## PROBLEM DETAILS:
The data must be written out once more, precisely as given.

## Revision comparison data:

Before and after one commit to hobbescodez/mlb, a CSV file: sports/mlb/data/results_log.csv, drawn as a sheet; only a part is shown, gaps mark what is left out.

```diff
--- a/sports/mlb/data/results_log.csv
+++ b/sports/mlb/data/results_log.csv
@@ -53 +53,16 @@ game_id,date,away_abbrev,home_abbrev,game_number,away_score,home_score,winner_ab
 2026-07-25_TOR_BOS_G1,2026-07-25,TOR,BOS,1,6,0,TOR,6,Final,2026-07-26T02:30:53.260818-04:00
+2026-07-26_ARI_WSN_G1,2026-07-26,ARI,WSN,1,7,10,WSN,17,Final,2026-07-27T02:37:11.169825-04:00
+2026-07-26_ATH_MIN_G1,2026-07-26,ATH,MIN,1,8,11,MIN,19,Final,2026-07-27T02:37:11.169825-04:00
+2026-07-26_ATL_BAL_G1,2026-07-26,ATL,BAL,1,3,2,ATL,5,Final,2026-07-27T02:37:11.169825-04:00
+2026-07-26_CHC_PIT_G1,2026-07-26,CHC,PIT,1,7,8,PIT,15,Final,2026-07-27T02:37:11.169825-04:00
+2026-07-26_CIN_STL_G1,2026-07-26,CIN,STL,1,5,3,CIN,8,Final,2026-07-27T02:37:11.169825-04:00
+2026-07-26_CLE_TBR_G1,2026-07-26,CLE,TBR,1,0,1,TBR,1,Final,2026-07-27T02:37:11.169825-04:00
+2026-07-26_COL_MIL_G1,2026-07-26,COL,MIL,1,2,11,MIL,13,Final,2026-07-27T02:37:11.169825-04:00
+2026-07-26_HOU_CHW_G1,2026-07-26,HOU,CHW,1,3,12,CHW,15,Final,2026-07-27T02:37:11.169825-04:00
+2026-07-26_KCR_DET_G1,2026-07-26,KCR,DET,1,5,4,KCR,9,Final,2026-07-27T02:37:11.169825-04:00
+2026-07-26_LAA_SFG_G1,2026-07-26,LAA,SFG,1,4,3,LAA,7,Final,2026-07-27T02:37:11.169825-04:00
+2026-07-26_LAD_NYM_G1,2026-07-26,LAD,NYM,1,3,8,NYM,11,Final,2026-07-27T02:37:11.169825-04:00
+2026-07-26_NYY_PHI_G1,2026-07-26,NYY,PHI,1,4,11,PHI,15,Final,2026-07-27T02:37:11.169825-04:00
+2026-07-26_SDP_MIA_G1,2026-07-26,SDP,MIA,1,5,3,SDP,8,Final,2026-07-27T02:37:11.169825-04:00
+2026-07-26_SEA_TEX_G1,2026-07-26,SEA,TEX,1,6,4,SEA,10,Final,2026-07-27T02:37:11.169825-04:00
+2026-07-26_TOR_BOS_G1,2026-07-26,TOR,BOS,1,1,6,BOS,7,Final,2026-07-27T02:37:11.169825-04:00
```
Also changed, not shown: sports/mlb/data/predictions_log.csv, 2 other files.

## TASK RESULT:
Before and after one commit to hobbescodez/mlb, a CSV file: sports/mlb/data/results_log.csv, drawn as a sheet; only a part is shown, gaps mark what is left out.

```diff
--- a/sports/mlb/data/results_log.csv
+++ b/sports/mlb/data/results_log.csv
@@ -53 +53,16 @@ game_id,date,away_abbrev,home_abbrev,game_number,away_score,home_score,winner_ab
 2026-07-25_TOR_BOS_G1,2026-07-25,TOR,BOS,1,6,0,TOR,6,Final,2026-07-26T02:30:53.260818-04:00
+2026-07-26_ARI_WSN_G1,2026-07-26,ARI,WSN,1,7,10,WSN,17,Final,2026-07-27T02:37:11.169825-04:00
+2026-07-26_ATH_MIN_G1,2026-07-26,ATH,MIN,1,8,11,MIN,19,Final,2026-07-27T02:37:11.169825-04:00
+2026-07-26_ATL_BAL_G1,2026-07-26,ATL,BAL,1,3,2,ATL,5,Final,2026-07-27T02:37:11.169825-04:00
+2026-07-26_CHC_PIT_G1,2026-07-26,CHC,PIT,1,7,8,PIT,15,Final,2026-07-27T02:37:11.169825-04:00
+2026-07-26_CIN_STL_G1,2026-07-26,CIN,STL,1,5,3,CIN,8,Final,2026-07-27T02:37:11.169825-04:00
+2026-07-26_CLE_TBR_G1,2026-07-26,CLE,TBR,1,0,1,TBR,1,Final,2026-07-27T02:37:11.169825-04:00
+2026-07-26_COL_MIL_G1,2026-07-26,COL,MIL,1,2,11,MIL,13,Final,2026-07-27T02:37:11.169825-04:00
+2026-07-26_HOU_CHW_G1,2026-07-26,HOU,CHW,1,3,12,CHW,15,Final,2026-07-27T02:37:11.169825-04:00
+2026-07-26_KCR_DET_G1,2026-07-26,KCR,DET,1,5,4,KCR,9,Final,2026-07-27T02:37:11.169825-04:00
+2026-07-26_LAA_SFG_G1,2026-07-26,LAA,SFG,1,4,3,LAA,7,Final,2026-07-27T02:37:11.169825-04:00
+2026-07-26_LAD_NYM_G1,2026-07-26,LAD,NYM,1,3,8,NYM,11,Final,2026-07-27T02:37:11.169825-04:00
+2026-07-26_NYY_PHI_G1,2026-07-26,NYY,PHI,1,4,11,PHI,15,Final,2026-07-27T02:37:11.169825-04:00
+2026-07-26_SDP_MIA_G1,2026-07-26,SDP,MIA,1,5,3,SDP,8,Final,2026-07-27T02:37:11.169825-04:00
+2026-07-26_SEA_TEX_G1,2026-07-26,SEA,TEX,1,6,4,SEA,10,Final,2026-07-27T02:37:11.169825-04:00
+2026-07-26_TOR_BOS_G1,2026-07-26,TOR,BOS,1,1,6,BOS,7,Final,2026-07-27T02:37:11.169825-04:00
```
Also changed, not shown: sports/mlb/data/predictions_log.csv, 2 other files.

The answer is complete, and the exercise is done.